[Front-end code edit data]
◆ ◆ ◆
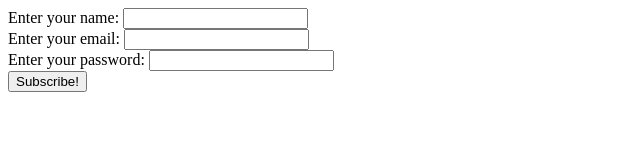
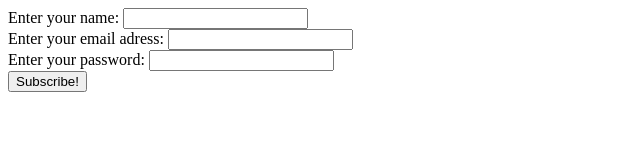
Before and after one commit to ARWA251/gitLearn, a plain HTML site: page index.html in a window 1280 px wide. Shown: the whole page, without its empty margins (0-640 px from the left). Drawn offline with Linux system fonts and the light colour scheme.

Commit message:
index file

```diff
--- a/index.html
+++ b/index.html
@@ -13,7 +13,7 @@
           <input type="text" name="name" id="name" required>
         </div>
         <div class="form-example">
-          <label for="email">Enter your email: </label>
+          <label for="email">Enter your email adress: </label>
           <input type="email" name="email" id="email" required>
         </div>
         <div class="form-example">
```
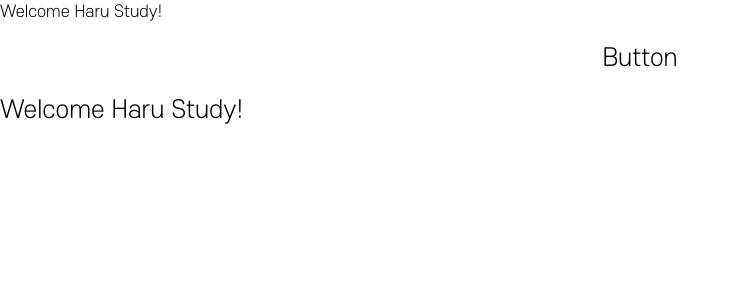
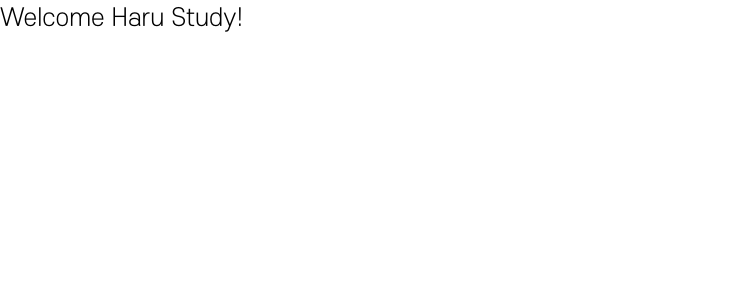
Before and after one commit to woowacourse-teams/2023-haru-study, a React app in the folder frontend/: page / in a window 1280 px wide. Shown: the top 300 px of the page, without its empty margins (0-739 px from the left). Built offline with nearby package versions, Linux system fonts and the light colour scheme.

Commit message:
refactor: App.js 태그 제거

```diff
--- a/frontend/src/App.tsx
+++ b/frontend/src/App.tsx
@@ -10,8 +10,6 @@ const App = () => {
     <>
       <GlobalStyles />
       <ThemeProvider theme={lightTheme}>
-        <h1>Welcome Haru Study!</h1>
-        <Button color="primary">Button</Button>
         <Typography variant="p1">Welcome Haru Study!</Typography>
         <Outlet />
       </ThemeProvider>
```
◆ ◆ ◆
▸ Directions:
Exactly as they appear above, write out all the entries, without pictures.

▸ Your solution:
Before and after one commit to ARWA251/gitLearn, a plain HTML site: page index.html in a window 1280 px wide. Shown: the whole page, without its empty margins (0-640 px from the left). Drawn offline with Linux system fonts and the light colour scheme.

Commit message:
index file

```diff
--- a/index.html
+++ b/index.html
@@ -13,7 +13,7 @@
           <input type="text" name="name" id="name" required>
         </div>
         <div class="form-example">
-          <label for="email">Enter your email: </label>
+          <label for="email">Enter your email adress: </label>
           <input type="email" name="email" id="email" required>
         </div>
         <div class="form-example">
```
Before and after one commit to woowacourse-teams/2023-haru-study, a React app in the folder frontend/: page / in a window 1280 px wide. Shown: the top 300 px of the page, without its empty margins (0-739 px from the left). Built offline with nearby package versions, Linux system fonts and the light colour scheme.

Commit message:
refactor: App.js 태그 제거

```diff
--- a/frontend/src/App.tsx
+++ b/frontend/src/App.tsx
@@ -10,8 +10,6 @@ const App = () => {
     <>
       <GlobalStyles />
       <ThemeProvider theme={lightTheme}>
-        <h1>Welcome Haru Study!</h1>
-        <Button color="primary">Button</Button>
         <Typography variant="p1">Welcome Haru Study!</Typography>
         <Outlet />
       </ThemeProvider>
```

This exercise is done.